Perhaps the biggest problem with this film is that it feels all too predictable at times (although that may be in part the marketing's fault), and there are a few isolated odd/goofy moments that perhaps were intended to pay tribute to the original film (again, I haven't seen it, so I don't know). Still, it's a fairly interesting and exciting action film with a little bit more of an interesting story than the special effects that are going on onscreen. One may not be able to help but feel something's missing, but it's still worth a watch. 

Saturday, November 7, 2015

Unknown (2011)


Ha ha, relatively unknown movie is called "Unknown." Anyways... partially due to the release of Taken, Liam Neeson has become something of an action superstar in recent years, and is sometimes seen dealing out punishment to unfortunate villains and mercenaries. "Unknown" is one such action thriller, which takes on a couple of familiar plot devices for its story. 

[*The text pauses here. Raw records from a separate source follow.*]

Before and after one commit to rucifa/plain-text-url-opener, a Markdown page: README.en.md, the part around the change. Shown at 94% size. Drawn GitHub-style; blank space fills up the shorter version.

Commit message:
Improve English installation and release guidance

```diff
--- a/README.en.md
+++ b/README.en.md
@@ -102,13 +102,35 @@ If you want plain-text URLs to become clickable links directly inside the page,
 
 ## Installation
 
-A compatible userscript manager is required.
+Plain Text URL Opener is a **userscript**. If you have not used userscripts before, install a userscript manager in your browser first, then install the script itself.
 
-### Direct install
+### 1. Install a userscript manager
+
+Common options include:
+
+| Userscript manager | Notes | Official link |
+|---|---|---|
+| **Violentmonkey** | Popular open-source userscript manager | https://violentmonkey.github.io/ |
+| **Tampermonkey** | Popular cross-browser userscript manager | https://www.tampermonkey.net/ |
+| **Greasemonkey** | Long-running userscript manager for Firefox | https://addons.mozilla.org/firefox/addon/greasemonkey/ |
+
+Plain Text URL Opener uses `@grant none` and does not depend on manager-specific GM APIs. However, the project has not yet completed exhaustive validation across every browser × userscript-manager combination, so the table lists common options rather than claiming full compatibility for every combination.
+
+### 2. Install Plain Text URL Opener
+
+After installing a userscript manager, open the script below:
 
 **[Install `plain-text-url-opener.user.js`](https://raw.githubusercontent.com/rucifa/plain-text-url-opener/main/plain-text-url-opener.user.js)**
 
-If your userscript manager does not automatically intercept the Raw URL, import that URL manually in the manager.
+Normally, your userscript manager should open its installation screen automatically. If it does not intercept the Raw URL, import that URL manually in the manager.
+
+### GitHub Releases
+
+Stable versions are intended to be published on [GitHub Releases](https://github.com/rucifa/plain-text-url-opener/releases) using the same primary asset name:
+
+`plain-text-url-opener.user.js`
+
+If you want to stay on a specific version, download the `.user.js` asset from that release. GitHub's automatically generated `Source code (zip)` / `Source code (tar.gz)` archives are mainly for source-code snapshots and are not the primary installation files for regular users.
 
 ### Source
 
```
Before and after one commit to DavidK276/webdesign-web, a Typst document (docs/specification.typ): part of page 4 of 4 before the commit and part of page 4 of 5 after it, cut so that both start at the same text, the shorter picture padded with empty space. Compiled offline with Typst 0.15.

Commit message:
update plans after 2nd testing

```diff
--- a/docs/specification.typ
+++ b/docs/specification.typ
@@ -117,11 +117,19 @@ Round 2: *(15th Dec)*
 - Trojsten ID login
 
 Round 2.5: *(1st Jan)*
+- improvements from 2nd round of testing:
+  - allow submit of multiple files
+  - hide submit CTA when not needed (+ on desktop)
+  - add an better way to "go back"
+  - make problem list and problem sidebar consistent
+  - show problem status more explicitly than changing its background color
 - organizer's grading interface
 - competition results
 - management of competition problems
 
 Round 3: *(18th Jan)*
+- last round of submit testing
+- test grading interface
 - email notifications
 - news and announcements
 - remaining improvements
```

Martin Harris is visiting a biotechnology summit in Berlin with his wife, and he ends up in a car accident and receives a head injury. He regains consciousness in a hospital after four days with some very slight memory loss, and when he sees his wife again, she does not recognize him and another man *also* named Martin Harris is with her now. Yes, Harris is victim to a massive identity theft conspiracy. And now he has to find a way to somehow get his life back. Despite assassins being on his tail who also want him dead (seemingly to make sure the original Harris is dead). 

Unknown is a bit of a strange movie in some ways. It starts out surprisingly dull for the first 45 minutes or so, as we are subjected to cliches (and normally I don't care about those) and Liam Neeson stumbles around getting seemingly nowhere with his mystery for a while. Eventually, things finally break loose, we get a pretty decent car chase scene, and the secrets are finally revealed. 

And we do end up getting a pretty stunning plot twist that we couldn't have seen coming... in part because it felt like it was in the wrong movie. At first it seems as if we're watching an identity theft conspiracy movie... and then suddenly we're getting a (SPOILER ALERT) Jason Bourne storyline rip-off, with *one* minor twist of its own involving the memory plot device (END OF SPOILERS). 

Unknown certainly isn't a bad movie, but it's a bit of an inconsistent one. The first half is pretty darn boring as we establish the situation and then make very little progress, and then the second half is much more entertaining as the twists and turns begin to abound. It's definitely not the movie it's marketed to be, however. Unknown is an okay flick, but other movies of its nature have done it better.